For this edition of the ECOG-ACRIN Newsletter, much has happened that is worth our attention. The first, and most recent event of note is the upcoming appointment of Dr. Monica Bertagnolli (pictured) as the next Director of the National Cancer Institute (NCI), a direct presidential appointment and one that we celebrate for many reasons. First, regarding the appointment itself, as both the first woman and first Cooperative Group Chair to assume the Director position, Dr. Bertagnolli is extraordinarily well-qualified for the role. She epitomizes personal commitment, energy, and enthusiasm for the public system of clinical cancer research. She brings the perspective of clinical and translational enquiry to a position that has often been more basic science‒oriented. Dr. Bertagnolli’s early work on microsatellite instability (MSI) colon cancer led to a focus on this entity as a distinct form of the disease, now validated by the discovery of its sensitivity to immune interventions.

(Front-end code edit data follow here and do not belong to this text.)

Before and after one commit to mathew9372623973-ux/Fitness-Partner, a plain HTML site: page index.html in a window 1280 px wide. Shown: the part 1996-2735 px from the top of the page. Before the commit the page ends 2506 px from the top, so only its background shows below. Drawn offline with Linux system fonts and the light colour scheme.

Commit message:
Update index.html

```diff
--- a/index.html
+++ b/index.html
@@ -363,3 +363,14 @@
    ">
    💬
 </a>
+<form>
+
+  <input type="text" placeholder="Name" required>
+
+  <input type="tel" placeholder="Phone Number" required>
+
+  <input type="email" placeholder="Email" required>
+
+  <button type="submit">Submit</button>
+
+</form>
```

As a surgeon specializing in the management of gastrointestinal malignancies, she has led the Alliance for Clinical Trials in Oncology for the past 12 years, through a time of great change in the cooperative groups, as well as in the field of clinical cancer research generally. During this time, she also served as President of ASCO, where she emphasized bringing state-of-the-art diagnosis and treatment to all parts of our society, and highlighted the challenges of bringing such care to rural populations especially.
In work that is complementary to our data science efforts in ECOG-ACRIN, Dr. Bertagnolli incorporated data extraction from electronic health records as a way to enhance data collection in clinical trials, and set up a data hub through Alliance Foundation Trials to facilitate these activities for all Groups. We continue to develop protocols in collaboration to extend the capabilities of these methods. A successful model in this arena would accelerate assessment and screening activities, populate databases, facilitate auditing, and identify gaps in data at the earliest stages, when they are most likely to be corrected.

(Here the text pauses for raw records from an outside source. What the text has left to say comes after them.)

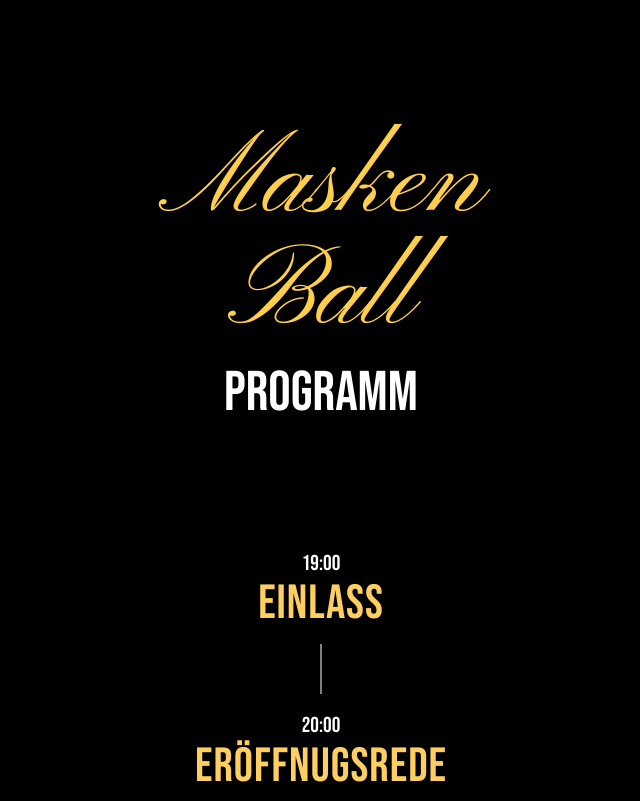
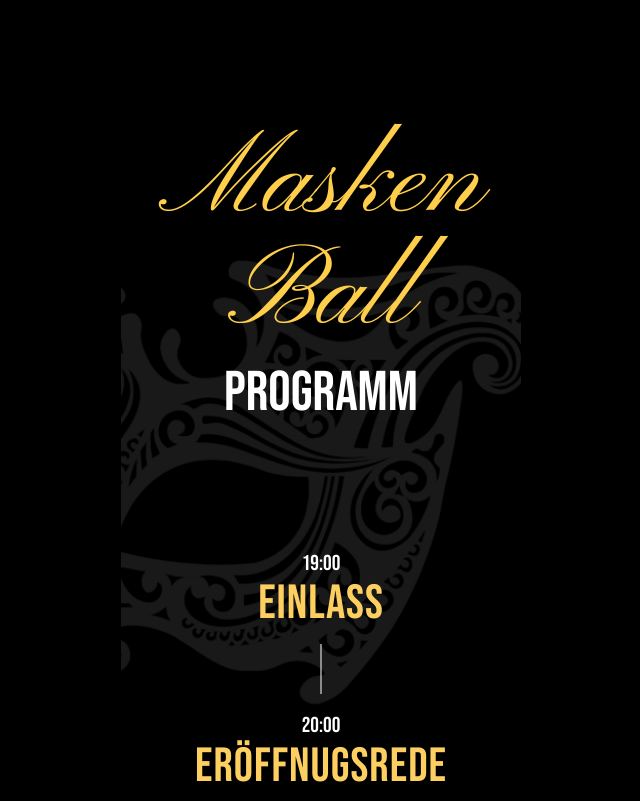
Before and after one commit to jmuehlberger05/Programmheft, a website built with Vite: page index.html in a window 1280 px wide. Shown: the top 801 px of the page, without its empty margins (319-959 px from the left). Built offline with nearby package versions, Linux system fonts and the light colour scheme.

Commit message:
changed bg-image props

```diff
--- a/css/style.scss
+++ b/css/style.scss
@@ -38,11 +38,6 @@ body{
     background-color: $clr-primary;
     max-width: 100%;
     overflow-x: hidden;
-    background-image: url("../assets/images/mask.png");
-    background-repeat: no-repeat;
-    background-position: 100% 60%;
-    font-size: 1rem;
-    background-attachment: fixed;
 }
 
 h1{
@@ -109,3 +104,12 @@ h2{
         border-radius: 3px;
     }
 }
+
+.bg-image{
+    position: fixed;
+    left: 50%;
+    top: 60%;
+    transform: translate(-50%, -50%);
+    z-index: -1;
+    min-width: 25rem;
+}
--- a/index.html
+++ b/index.html
@@ -11,6 +11,9 @@
   <body>
     <!-- <div id="app"></div>
     <script type="module" src="/main.js"></script> -->
+
+    <img class="bg-image" src="./assets/images/mask.png" alt="">
+
     <div class="hero-grid">
       <h1>Masken<br>Ball</h1>
       <h2>Programm</h2>
```
Also changed, not shown: css/style.css, 1 other file.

Dr. Bertagnolli’s appreciation of these opportunities to improve and expand our research activities will have a profound effect at the NCI, where resources have limited implementation of more novel approaches. While we recognize the realities of limited budgets, we support the development of alternative approaches to funding interventions and methodologies that can accelerate progress, including, for example, public-private partnerships directed to specific challenges. We have had productive discussions on these matters with Dr. Sharpless over the past two years, and hope that we can soon start to implement some of these ideas under the guidance of Dr. Bertagnolli.
In this issue, we also celebrate the recent FDA decision to grant accelerated approval to dabrafenib plus trametinib for the treatment of adult and pediatric patients with tumors harboring a mutation at V600 of the BRAF gene. This is a landmark contribution to drug registration, the second to have resulted from NCI-MATCH trial data (results of nivolumab in MSI-high cancers supported the tumor-agnostic registration of that drug also). Based on NCI-MATCH Arm H data, along with results from a Novartis company trial, the MATCH study team pushed for company and FDA support for this tumor-agnostic indication. Those of you who have spent hours on the phone to obtain insurance coverage for uncommon cancers with this genomic aberration will understand how valuable this decision is for patients with otherwise limited options.

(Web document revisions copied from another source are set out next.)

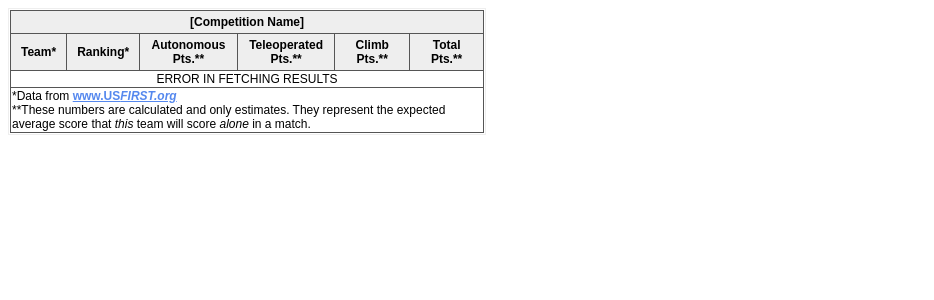
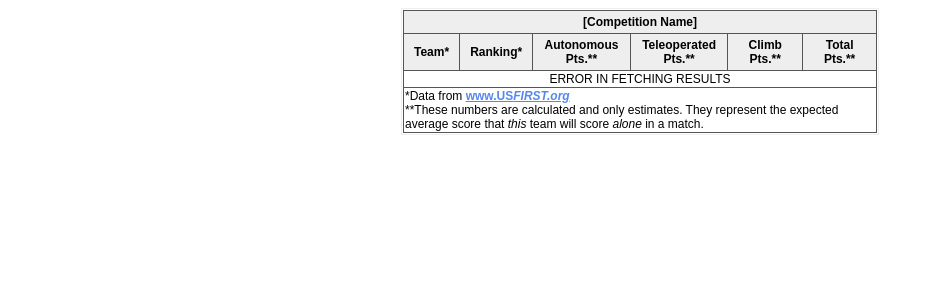
Before and after one commit to benrbray/adambots-automated-scouting-kit, a PHP site: page / in a window 1280 px wide. Shown: the top 300 px of the page, without its empty margins (0-934 px from the left). Run offline with PHP 8.4, Linux system fonts and the light colour scheme; data that the repository does not hold is empty.

Commit message:
centered table

```diff
--- a/web/index.php
+++ b/web/index.php
@@ -1,4 +1,3 @@
-
 <?php
 //(The relevant PHP / HTML code to make this run)
 /*
@@ -24,7 +23,7 @@ exit(file_get_contents("http://www2.usfirst.org/" . $_REQUEST["grab"]));
 <body>
 
 
-<div style="border:1px solid #EEEEEE; width:474px; padding:1px;">
+<div style="border:1px solid #EEEEEE; width:474px; padding:1px; margin-left:auto; margin-right:auto;">
 <table cellspacing="0" id="thetable">
 <thead>
 <tr>
```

The decision also represents a tangible benefit and proof of principle from the genomically-driven NCI-MATCH study, a major effort of ECOG-ACRIN for the past several years. The structure of the FDA’s Accelerated Approval Program is such that continued approval for this indication may be contingent upon verification and description of clinical benefit in one or more additional trials. We anticipate that relevant data will emerge from the ongoing expansion of Arm H, which we undertook in the expectation that these data would be supportive. We urge you to consider this option for your patients who are identified as having a BRAF V600 mutation.
Read the August 2022 issue here.